The National Association of Hispanic Journalists will not take any disciplinary action against members accused of sexual misconduct following a year-long probe into several cases of inappropriate behavior, President Hugo Balta said at a news conference Thursday.
What began with a single allegation of sexual misconduct between a student member and a mentor ended Friday with a vote. The NAHJ board of directors approved the findings and recommendations from a committee of three investigators: Laura Castañeda, a former NAHJ national academic officer, Javier Palmera, former at-large officer, and Blanca Rios, the director for NAHJ’s Region 6, which is based in Chicago.
At the Excellence in Journalism conference on Thursday, Balta said there was “forward thinking” discussions about penalizing future offenders, but the board did not discuss punishing any person named in the investigation.
“In regards to any disciplinary action, without going into detail, it’s not included,” Balta said.
The probe, which was announced on June 22, 2018, ahead of last year’s national conference, focused on sexual misconduct accusations that spanned years and involved a number of different members.
During the press conference, Balta said he could not confirm the number of allegations the board ultimately investigated or whether any had been tied to the NAHJ Student Project.
One of the most immediate outcomes was a code of conduct that was sent to members of NAHJ on Wednesday, ahead of this year’s conference in San Antonio.
NAHJ adopted the new code of conduct and encouraged its partners, including the Society of Professional Journalists and the Radio Television Digital News Association, to do the same. In an email sent to conference-goers the organization said it would be considered “the official code of conduct for all of EIJ Conference. [sic]”
“The association strictly prohibits any form of … sexual or any other form of harassment or bullying, including unwelcome conduct, comments, gestures or contact, or intimidating or offensive behavior that is reasonably likely to cause offence or humiliation,” the document reads. “Any violation of the Code is viewed as a serious matter regardless of whether or not the matter in question results or could result in loss or damage to the Association. Neither an intention to benefit the Association nor arguments of efficiency or convenience will excuse a violation of the Code.”
Balta said more information, including a summary of the investigators’ findings, will be released to NAHJ members sometime within the next month.
One recommendation adopted by the board was to “provide resources” for any member who has been in a situation where they have felt uncomfortable or threatened. NAHJ officials included a phone number and email address for a “rapid response team” in the email sent to all EIJ attendees.
Balta said he wanted to have an update ready for members before the conference began, but decided taking more time to fully vet the results was more important.

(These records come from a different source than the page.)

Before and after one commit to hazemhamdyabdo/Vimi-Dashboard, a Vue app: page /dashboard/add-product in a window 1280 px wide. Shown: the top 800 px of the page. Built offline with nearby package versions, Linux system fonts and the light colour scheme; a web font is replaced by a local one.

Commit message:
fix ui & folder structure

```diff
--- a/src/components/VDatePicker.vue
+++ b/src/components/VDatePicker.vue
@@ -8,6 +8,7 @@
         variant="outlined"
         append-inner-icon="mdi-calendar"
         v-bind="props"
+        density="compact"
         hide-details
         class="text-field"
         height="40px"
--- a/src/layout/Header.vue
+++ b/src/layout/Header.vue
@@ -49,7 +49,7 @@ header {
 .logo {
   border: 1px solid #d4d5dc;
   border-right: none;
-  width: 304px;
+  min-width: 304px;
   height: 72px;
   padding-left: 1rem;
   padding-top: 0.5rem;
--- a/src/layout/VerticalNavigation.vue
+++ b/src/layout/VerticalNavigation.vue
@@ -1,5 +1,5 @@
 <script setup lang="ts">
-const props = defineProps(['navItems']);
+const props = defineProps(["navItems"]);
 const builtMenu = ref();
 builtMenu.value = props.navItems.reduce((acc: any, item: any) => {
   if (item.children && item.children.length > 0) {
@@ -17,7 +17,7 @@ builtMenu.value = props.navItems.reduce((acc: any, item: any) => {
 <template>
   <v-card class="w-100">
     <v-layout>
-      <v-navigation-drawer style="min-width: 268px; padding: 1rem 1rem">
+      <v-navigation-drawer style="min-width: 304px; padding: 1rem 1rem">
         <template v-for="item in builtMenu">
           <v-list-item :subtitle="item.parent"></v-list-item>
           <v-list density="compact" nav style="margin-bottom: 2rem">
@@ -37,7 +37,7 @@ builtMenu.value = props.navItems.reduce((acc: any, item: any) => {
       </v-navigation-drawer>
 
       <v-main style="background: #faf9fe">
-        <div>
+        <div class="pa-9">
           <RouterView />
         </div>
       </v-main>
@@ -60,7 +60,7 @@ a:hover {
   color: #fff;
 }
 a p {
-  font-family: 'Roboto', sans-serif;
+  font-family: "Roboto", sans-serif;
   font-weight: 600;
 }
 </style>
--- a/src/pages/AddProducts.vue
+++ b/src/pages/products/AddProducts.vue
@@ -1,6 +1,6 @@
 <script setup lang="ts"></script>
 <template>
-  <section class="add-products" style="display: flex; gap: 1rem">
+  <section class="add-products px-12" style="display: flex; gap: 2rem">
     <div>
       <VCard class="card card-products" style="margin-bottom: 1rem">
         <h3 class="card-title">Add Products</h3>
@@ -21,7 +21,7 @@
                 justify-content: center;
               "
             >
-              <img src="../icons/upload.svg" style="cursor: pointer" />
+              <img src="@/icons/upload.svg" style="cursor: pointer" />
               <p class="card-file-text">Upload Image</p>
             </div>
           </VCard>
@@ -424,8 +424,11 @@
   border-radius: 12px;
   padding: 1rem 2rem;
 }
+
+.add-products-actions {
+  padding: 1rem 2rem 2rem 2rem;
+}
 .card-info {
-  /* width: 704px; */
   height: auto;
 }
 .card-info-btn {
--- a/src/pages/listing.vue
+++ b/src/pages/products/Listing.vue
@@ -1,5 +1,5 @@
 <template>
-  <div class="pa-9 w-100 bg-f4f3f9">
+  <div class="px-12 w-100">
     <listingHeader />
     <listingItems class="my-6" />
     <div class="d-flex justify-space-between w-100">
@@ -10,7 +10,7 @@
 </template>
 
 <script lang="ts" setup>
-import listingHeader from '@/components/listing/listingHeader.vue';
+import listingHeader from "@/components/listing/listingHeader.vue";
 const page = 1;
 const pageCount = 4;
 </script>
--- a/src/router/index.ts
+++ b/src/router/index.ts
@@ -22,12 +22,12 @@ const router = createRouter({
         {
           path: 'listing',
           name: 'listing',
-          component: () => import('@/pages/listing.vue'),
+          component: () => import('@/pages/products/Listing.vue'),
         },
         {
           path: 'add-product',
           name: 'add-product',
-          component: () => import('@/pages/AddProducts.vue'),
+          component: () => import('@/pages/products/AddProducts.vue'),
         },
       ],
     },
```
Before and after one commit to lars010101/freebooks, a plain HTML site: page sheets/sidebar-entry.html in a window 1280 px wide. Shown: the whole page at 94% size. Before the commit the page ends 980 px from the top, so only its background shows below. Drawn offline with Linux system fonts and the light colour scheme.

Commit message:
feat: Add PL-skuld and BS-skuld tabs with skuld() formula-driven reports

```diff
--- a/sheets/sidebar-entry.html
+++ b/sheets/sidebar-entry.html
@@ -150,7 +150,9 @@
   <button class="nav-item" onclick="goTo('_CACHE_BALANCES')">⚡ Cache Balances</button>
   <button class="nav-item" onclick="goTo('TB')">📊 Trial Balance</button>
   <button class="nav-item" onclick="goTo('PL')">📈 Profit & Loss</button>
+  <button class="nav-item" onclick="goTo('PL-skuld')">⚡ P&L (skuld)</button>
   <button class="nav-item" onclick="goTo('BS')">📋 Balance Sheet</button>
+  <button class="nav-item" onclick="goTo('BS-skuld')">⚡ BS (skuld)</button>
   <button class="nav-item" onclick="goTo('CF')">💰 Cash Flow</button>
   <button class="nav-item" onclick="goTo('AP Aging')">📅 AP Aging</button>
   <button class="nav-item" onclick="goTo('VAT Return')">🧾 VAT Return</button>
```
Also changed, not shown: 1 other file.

“I respect and appreciate the work the committee did for more than a year, in order to really take the time to speak to as many people as possible, and form their conclusions and their recommendations,” Balta said.
When the investigation launched last summer, the board announced it was looking into “an allegation concerning misconduct by persons associated with the National Association of Hispanic Journalists which occurred a number of years ago.” A day earlier, a lifetime NAHJ member had raised similar concerns, and called for an investigation, in a Facebook post.
NAHJ lifetime member Russell Contreras, a reporter with the Associated Press, wrote that there had been problems with the 2010 Student Project “and beyond.” He has since declined to comment further.
David Plazas, who was a mentor for the 2010 Student Project, said in an email last year that he became aware of an inappropriate relationship between a mentor and a student during the 2010 Student Project. Plazas went on to serve as project director or co-director in 2012, 2014 and 2015, and had no misconduct complaints registered with him in those years.
The situation in 2010 was handled by Mekahlo Medina, the 2010 project leader, who reported it to the board, Plazas said. He said he has no “first-hand knowledge” of the ongoing investigation.
“The mentor-mentee were disciplined,” Medina told The Latino Reporter. “and a new policy was put in place in 2011 regarding a code of conduct for the mentors and mentees.”
Hundreds of college students have worked on the Student Project and other NAHJ development programs in the more than 30 years NAHJ’s student programs have existed.
Karina Elwood is a 2019 NAHJ Student Project participant. She is a junior at the University of Florida majoring in journalism. She is the features editor at the Independent Florida Alligator and spent her summer interning at the Orlando Sentinel justice and safety desk. Reach her at firstname.lastname@example.org and on Twitter at @Karina_Elwood.